## Task description
Read the lines of the data below and retrieve those with "main".
(Data to process Opens)
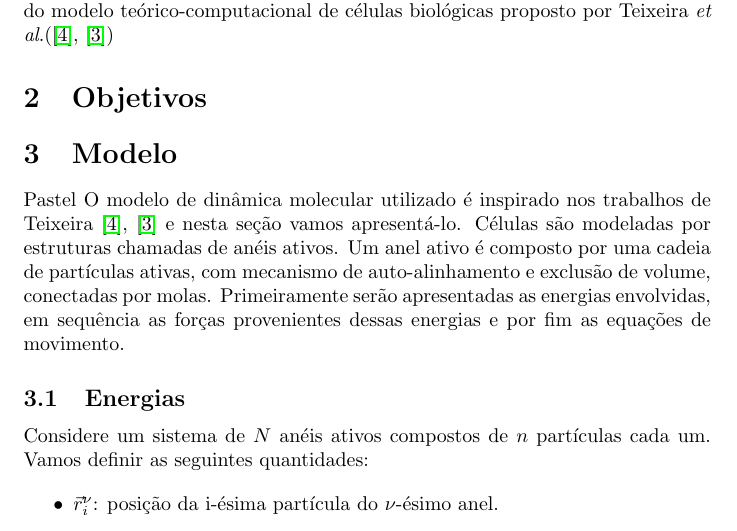
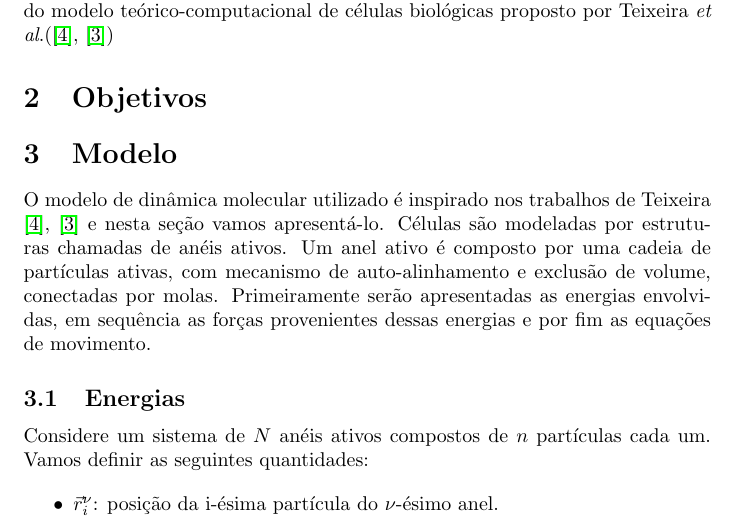
Before and after one commit to marcos1561/F-sica-TCC, a LaTeX document (main.tex): part of page 2 of 12, cut so that both start at the same text. Compiled offline with pdfLaTeX.

Commit message:
test: vou perder o texto no overleaf? (acabou 2)

```diff
--- a/main.tex
+++ b/main.tex
@@ -50,7 +50,7 @@ A matéria ativa é uma área de pesquisa em física que tem ganhado destaque na
 \section{Objetivos}
 
 \section{Modelo}
-Pastel O modelo de dinâmica molecular utilizado é inspirado nos trabalhos de Teixeira \cite{teixeira_single_2021}, \cite{teixeira_segregation_2024} e nesta seção vamos apresentá-lo. Células são modeladas por estruturas chamadas de anéis ativos. Um anel ativo é composto por uma cadeia de partículas ativas, com mecanismo de auto-alinhamento e exclusão de volume, conectadas por molas. Primeiramente serão apresentadas as energias envolvidas, em sequência as forças provenientes dessas energias e por fim as equações de movimento.
+O modelo de dinâmica molecular utilizado é inspirado nos trabalhos de Teixeira \cite{teixeira_single_2021}, \cite{teixeira_segregation_2024} e nesta seção vamos apresentá-lo. Células são modeladas por estruturas chamadas de anéis ativos. Um anel ativo é composto por uma cadeia de partículas ativas, com mecanismo de auto-alinhamento e exclusão de volume, conectadas por molas. Primeiramente serão apresentadas as energias envolvidas, em sequência as forças provenientes dessas energias e por fim as equações de movimento.
 
 \subsection{Energias}
 Considere um sistema de $N$ anéis ativos compostos de $n$ partículas cada um. Vamos definir as seguintes quantidades:
```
(Data to process Closes)
## Solution to this exercise
Before and after one commit to marcos1561/F-sica-TCC, a LaTeX document (main.tex): part of page 2 of 12, cut so that both start at the same text. Compiled offline with pdfLaTeX.
--- a/main.tex
+++ b/main.tex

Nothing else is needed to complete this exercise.